I like this illustration showing the (incomplete) history of videogame console controllers. It’s part of MoMA’s Design and the Elastic Mind exhibit and it does a decent job of documenting console user input evolution. There are some understandable gaps in the history (where’s the TurboGrafx-16, with its two buttons and totally useless turbo switches? Or that Atari Jaguar monstrosity?) and some odd errors (the analog nub on the PSP is omitted) but the thing that stands out for me is how he’s holding the Nintendo Entertainment System and the Master System controllers. From a historical context, he’s doing it wrong.
From personal experience, and I have corroboration, no one held the controller that way. In those days of square controllers it wasn’t ergonomic to place the index fingers on the top. There was no reason for it; shoulder buttons were a generation away. They were held with the thumbs over the d-pad and buttons and the index fingers behind the controller for support (as he holds the Gameboy.) This was standard.
It was only after the introduction of shoulder buttons did the fingers start venturing up there. For some people it was an awkward adjustment but most of us were young and we adapted easily. After that it felt weird to hold a controller any other way. I remember the time when I ventured back to the NES after months and months of SNES familiarity. Having been comfortable with the shoulder buttons, I grabbed the old NES square, placed my index fingers on top and was momentarily confused: I don’t remember these being this awkward to hold. In those 8-bit days we didn’t know better.

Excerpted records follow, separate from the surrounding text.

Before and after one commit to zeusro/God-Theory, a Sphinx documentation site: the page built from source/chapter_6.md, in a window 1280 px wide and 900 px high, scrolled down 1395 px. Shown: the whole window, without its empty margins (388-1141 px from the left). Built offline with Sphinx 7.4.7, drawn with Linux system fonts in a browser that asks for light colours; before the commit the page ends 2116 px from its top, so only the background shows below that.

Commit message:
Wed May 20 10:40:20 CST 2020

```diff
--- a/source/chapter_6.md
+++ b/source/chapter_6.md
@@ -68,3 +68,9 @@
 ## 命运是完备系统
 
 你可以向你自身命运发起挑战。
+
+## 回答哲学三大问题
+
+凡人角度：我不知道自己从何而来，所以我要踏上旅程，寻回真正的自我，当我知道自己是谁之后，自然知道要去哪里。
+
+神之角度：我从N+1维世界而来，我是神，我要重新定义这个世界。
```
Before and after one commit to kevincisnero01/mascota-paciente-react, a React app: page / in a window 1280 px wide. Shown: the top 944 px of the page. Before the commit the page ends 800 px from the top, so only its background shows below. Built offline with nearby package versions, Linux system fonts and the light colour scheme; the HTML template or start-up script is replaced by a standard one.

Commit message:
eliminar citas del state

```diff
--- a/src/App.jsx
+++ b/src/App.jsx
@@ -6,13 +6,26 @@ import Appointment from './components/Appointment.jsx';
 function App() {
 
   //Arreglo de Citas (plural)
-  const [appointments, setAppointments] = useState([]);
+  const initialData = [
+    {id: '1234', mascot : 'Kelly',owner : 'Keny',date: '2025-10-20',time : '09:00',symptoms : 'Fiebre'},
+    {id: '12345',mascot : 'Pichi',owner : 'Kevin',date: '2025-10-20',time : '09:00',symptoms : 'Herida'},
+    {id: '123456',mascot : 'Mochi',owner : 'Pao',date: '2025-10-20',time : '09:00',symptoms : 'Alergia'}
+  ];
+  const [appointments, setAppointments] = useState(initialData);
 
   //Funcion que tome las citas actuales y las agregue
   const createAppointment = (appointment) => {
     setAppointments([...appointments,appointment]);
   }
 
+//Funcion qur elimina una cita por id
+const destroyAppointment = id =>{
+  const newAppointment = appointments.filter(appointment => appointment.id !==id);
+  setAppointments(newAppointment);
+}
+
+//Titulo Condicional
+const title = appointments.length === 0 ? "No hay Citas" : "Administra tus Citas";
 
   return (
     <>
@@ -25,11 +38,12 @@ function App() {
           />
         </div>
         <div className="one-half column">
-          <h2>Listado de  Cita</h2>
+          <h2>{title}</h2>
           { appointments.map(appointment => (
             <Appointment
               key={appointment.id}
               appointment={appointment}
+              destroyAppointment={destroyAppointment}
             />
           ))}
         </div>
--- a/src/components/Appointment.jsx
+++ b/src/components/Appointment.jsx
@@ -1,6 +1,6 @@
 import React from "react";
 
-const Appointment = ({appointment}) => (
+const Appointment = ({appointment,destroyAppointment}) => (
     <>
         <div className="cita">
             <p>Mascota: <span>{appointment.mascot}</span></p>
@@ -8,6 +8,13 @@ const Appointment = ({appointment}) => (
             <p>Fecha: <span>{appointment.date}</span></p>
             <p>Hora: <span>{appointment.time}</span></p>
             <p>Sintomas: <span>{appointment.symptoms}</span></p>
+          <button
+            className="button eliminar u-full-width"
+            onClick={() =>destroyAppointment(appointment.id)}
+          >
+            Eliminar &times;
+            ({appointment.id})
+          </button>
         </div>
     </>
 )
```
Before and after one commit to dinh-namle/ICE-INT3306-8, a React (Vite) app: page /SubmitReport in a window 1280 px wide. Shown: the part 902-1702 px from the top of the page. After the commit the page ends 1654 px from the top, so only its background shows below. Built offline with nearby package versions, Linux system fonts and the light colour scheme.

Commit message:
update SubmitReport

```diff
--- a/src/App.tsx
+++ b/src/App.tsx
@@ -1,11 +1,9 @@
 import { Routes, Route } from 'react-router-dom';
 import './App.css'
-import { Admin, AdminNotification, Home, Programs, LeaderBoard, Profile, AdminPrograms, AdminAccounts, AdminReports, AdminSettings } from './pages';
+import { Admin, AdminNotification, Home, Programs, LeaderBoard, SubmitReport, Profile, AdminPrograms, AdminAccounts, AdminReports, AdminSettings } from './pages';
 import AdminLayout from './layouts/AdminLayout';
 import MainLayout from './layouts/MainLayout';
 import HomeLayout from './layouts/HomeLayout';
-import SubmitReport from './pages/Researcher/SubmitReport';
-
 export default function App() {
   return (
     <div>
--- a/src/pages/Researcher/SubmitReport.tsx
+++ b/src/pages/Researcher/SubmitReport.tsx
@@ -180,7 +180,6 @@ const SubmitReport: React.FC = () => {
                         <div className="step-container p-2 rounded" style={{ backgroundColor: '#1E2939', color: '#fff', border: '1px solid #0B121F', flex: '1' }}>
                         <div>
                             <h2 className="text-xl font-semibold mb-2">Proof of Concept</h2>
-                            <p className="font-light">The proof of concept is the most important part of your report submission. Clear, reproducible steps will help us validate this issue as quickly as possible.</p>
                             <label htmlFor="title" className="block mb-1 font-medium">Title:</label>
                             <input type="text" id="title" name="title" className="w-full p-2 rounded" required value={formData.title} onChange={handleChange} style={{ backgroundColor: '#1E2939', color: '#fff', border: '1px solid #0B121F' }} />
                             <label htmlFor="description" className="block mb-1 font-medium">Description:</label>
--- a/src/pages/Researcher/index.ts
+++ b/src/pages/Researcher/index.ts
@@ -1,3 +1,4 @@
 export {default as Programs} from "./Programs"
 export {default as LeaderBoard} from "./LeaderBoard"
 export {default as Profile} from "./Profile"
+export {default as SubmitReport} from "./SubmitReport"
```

So while it’s a nice illustration of the evolution of the controller, the illustrator, Damien Lopez, clearly shows that he’s not of the NES era. In my day we didn’t care about ergonomics. We had our Nintendo thumb and we liked it.